To counter this issue, Google even rolled out an update for its browser dubbed Chrome 74 in 2019 which supposedly stops a website from tracking activity on incognito. Another option is to disable measurement by Google Analytics in the browser.

A history of infiltrating consumer privacy

This is hardly the first time that the tech giant is at the target of a lawsuit with respect to privacy. In February this year, New Mexico’s attorney general sued the firm on the back of tracking and spying on the state’s children by using its educational products. It claimed that Google violated the federal Children’s Online Privacy Protection Act.

“The consequences of Google’s tracking cannot be overstated: Children are being monitored by one of the largest data mining companies in the world, at school, at home, on mobile devices, without their knowledge and without the permission of their parents,” the lawsuit said.

Another such instance occurred in 2018 when the firm was sued over its location-tracking function. A report released at the time revealed that it was gathering location data even after users disabled their “location history.”

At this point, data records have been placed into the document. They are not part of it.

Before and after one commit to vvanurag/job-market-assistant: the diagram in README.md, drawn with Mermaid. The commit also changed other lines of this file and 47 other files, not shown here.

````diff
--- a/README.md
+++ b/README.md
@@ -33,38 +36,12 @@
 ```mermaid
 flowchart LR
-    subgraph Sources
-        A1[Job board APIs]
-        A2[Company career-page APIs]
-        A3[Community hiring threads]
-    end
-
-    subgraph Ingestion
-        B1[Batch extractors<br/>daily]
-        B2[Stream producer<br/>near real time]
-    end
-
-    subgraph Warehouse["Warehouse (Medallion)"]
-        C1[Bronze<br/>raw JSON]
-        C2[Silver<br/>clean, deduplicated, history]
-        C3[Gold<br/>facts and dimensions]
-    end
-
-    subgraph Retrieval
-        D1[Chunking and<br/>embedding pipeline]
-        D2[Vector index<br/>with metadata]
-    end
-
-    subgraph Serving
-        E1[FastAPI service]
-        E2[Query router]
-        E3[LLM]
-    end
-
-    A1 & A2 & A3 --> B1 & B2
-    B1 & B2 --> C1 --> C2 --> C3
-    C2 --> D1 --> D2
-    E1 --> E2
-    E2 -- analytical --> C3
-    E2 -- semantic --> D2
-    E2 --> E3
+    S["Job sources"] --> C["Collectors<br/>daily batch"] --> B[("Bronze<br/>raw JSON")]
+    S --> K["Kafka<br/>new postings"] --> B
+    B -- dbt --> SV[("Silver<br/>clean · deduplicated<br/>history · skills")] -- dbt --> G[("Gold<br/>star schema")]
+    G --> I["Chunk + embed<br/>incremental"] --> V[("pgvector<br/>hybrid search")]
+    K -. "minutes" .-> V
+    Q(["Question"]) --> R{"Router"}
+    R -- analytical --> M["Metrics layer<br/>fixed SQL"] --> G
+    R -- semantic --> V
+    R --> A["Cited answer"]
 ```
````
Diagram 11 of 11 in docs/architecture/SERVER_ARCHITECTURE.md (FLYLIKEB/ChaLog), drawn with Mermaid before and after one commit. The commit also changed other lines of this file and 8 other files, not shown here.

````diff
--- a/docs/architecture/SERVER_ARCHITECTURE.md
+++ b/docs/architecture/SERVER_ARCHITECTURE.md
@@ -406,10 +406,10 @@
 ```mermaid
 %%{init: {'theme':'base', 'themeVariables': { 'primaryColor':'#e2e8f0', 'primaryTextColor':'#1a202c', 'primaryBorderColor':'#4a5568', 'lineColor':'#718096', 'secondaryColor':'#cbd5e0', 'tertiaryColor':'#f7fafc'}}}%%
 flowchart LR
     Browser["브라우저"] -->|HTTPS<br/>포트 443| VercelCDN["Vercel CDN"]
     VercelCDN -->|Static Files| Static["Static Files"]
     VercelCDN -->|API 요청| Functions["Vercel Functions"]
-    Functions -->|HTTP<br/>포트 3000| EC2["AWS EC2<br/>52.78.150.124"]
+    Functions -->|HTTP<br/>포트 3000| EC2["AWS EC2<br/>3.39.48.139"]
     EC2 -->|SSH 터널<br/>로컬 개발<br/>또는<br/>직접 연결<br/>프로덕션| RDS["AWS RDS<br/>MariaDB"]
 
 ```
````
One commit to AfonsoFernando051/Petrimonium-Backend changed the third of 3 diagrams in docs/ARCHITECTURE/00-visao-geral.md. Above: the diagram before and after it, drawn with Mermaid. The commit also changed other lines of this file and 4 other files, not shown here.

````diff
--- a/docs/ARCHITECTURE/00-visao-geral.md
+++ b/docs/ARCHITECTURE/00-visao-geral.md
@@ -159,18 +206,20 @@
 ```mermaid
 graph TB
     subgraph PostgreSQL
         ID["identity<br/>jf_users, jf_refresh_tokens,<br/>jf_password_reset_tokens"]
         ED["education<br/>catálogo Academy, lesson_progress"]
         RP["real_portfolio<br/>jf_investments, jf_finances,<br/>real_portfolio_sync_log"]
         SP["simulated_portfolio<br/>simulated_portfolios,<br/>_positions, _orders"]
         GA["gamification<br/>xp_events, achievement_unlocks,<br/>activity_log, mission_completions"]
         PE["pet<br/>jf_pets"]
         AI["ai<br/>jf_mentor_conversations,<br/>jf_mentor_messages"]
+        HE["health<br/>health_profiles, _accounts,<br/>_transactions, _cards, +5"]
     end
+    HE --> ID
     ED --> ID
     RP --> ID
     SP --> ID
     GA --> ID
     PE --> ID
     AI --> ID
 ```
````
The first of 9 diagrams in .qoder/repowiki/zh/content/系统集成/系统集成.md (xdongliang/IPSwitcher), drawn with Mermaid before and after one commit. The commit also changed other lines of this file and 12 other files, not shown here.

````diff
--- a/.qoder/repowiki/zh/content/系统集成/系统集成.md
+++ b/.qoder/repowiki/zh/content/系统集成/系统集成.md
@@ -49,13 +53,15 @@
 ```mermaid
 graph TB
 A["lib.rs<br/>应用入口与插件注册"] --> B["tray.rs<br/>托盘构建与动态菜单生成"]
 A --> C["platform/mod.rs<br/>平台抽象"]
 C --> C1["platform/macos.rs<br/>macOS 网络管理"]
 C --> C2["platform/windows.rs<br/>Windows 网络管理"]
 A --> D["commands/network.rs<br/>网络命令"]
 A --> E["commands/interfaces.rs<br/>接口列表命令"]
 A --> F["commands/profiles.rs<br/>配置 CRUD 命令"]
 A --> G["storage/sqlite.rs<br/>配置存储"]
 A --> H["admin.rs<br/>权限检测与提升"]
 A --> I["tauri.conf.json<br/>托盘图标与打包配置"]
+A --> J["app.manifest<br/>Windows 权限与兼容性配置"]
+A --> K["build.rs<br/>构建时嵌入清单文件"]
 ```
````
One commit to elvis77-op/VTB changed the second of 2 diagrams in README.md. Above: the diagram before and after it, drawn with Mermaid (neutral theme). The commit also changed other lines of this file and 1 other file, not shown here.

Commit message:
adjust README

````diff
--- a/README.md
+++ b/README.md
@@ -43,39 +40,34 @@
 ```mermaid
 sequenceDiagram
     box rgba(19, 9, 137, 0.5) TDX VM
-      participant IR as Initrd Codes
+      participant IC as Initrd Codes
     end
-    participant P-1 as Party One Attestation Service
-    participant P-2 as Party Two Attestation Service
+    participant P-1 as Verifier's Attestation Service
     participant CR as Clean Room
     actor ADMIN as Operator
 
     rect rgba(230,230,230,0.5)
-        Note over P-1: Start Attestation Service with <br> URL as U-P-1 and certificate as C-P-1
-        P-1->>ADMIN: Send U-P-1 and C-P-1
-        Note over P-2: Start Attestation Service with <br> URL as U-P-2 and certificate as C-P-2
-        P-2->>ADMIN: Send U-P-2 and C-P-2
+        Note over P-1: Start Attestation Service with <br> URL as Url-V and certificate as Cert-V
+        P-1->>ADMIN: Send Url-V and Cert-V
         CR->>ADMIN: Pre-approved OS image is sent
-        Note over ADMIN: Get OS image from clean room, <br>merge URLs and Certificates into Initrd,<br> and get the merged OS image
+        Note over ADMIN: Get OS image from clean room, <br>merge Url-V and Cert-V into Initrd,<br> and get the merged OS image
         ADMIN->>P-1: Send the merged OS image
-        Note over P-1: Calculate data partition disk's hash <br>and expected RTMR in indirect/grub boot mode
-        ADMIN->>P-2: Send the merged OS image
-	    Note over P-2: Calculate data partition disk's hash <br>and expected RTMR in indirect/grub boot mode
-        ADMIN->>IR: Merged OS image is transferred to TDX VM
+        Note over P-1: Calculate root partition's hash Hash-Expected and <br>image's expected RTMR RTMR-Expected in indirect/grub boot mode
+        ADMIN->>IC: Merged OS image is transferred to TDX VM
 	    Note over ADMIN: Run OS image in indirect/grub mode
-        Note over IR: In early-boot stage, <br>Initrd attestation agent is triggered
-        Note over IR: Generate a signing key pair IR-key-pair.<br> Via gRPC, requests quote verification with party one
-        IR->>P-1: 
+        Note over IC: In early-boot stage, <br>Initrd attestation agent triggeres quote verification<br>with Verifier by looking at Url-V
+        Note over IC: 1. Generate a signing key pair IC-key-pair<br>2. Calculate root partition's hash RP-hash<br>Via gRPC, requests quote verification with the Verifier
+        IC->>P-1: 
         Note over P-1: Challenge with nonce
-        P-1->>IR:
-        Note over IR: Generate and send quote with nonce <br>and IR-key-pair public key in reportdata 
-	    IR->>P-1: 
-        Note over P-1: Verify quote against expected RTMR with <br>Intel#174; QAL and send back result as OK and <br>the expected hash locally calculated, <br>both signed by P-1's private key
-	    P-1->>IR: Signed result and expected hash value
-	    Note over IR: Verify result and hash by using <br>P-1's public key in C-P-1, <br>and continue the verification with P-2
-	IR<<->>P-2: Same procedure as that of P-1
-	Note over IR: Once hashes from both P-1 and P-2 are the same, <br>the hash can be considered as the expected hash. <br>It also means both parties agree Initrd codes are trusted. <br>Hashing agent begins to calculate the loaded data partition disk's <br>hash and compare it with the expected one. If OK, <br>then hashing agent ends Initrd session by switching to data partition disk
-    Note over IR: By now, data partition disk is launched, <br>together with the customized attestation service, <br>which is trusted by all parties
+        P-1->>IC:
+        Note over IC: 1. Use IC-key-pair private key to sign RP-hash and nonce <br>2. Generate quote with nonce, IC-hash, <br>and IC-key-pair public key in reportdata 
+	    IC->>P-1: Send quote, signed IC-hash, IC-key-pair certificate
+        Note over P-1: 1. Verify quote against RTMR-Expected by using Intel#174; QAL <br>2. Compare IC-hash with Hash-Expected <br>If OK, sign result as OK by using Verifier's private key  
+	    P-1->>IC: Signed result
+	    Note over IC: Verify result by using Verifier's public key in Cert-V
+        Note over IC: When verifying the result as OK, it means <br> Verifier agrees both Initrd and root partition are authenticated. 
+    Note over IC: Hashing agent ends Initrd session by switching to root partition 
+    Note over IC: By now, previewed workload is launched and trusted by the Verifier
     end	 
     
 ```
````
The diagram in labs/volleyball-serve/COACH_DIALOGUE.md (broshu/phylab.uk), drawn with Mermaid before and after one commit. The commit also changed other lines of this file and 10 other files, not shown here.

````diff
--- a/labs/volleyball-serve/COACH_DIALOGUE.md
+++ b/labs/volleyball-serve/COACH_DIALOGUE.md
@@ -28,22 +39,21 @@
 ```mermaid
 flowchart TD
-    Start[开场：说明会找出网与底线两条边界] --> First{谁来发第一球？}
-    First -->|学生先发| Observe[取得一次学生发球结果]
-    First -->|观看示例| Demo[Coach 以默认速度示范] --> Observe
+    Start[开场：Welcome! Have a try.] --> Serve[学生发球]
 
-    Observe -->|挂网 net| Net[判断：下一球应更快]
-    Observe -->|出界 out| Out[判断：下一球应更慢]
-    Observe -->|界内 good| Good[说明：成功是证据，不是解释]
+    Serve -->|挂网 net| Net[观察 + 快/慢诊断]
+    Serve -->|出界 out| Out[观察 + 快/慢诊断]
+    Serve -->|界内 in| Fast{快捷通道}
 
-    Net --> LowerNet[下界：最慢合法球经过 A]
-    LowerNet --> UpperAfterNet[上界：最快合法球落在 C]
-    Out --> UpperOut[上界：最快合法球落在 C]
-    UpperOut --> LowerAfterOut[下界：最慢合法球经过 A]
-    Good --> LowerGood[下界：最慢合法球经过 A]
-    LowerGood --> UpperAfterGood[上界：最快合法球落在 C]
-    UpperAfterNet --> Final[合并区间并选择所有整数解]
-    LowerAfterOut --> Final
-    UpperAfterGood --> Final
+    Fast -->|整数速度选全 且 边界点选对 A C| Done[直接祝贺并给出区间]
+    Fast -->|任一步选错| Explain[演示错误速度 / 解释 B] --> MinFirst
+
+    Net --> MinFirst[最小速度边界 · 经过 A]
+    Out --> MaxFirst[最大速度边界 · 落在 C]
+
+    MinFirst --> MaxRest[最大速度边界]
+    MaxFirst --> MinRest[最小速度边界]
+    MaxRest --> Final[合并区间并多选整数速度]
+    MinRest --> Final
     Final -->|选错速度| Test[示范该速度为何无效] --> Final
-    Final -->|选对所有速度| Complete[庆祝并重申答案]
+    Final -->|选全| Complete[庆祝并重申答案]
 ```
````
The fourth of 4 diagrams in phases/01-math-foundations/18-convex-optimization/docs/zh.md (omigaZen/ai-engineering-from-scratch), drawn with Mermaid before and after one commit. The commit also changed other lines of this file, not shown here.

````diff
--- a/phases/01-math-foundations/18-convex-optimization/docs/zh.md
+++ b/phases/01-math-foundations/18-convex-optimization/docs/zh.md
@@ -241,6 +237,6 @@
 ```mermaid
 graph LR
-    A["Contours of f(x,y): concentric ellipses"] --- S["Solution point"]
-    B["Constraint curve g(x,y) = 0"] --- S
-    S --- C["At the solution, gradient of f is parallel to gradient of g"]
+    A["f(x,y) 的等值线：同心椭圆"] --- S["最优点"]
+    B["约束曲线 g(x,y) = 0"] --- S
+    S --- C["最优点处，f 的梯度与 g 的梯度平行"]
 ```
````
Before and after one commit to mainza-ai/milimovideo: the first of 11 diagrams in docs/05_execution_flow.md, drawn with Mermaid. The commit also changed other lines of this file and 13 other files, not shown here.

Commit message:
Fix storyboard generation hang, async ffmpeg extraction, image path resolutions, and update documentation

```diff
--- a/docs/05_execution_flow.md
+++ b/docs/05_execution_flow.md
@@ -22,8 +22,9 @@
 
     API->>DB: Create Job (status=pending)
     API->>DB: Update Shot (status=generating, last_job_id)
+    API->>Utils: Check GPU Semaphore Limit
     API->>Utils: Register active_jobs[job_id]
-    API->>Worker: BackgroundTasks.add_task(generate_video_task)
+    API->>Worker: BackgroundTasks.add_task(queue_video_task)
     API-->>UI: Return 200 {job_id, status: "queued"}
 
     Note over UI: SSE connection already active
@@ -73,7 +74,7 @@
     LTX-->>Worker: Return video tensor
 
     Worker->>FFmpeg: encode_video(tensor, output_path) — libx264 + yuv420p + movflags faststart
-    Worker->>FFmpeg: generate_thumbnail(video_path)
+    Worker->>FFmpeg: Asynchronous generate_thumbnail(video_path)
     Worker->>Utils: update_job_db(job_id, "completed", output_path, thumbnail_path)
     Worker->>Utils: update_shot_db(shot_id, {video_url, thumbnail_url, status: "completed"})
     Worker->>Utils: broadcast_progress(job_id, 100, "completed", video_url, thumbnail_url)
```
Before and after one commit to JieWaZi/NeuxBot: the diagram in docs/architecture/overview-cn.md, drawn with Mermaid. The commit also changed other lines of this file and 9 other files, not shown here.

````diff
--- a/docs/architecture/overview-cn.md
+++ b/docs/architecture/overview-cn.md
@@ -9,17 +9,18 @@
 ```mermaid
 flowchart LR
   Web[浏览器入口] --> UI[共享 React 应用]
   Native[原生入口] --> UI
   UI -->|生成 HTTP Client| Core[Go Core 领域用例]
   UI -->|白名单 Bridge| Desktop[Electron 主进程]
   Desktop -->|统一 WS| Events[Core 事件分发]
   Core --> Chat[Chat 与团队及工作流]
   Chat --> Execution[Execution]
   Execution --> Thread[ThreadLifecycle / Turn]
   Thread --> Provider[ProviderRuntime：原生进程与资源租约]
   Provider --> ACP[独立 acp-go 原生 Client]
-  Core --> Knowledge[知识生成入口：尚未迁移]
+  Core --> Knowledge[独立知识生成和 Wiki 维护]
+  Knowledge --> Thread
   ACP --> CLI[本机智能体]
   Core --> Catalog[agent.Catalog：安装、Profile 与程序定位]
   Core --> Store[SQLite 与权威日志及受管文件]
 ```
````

Although Google’s policy clarifies that users’ data will be tracked even if the robust controls are disabled – or in the present case – when browsing in private mode, it may not be easy for the company to regain people’s trust and turn off this new lawsuit any soon.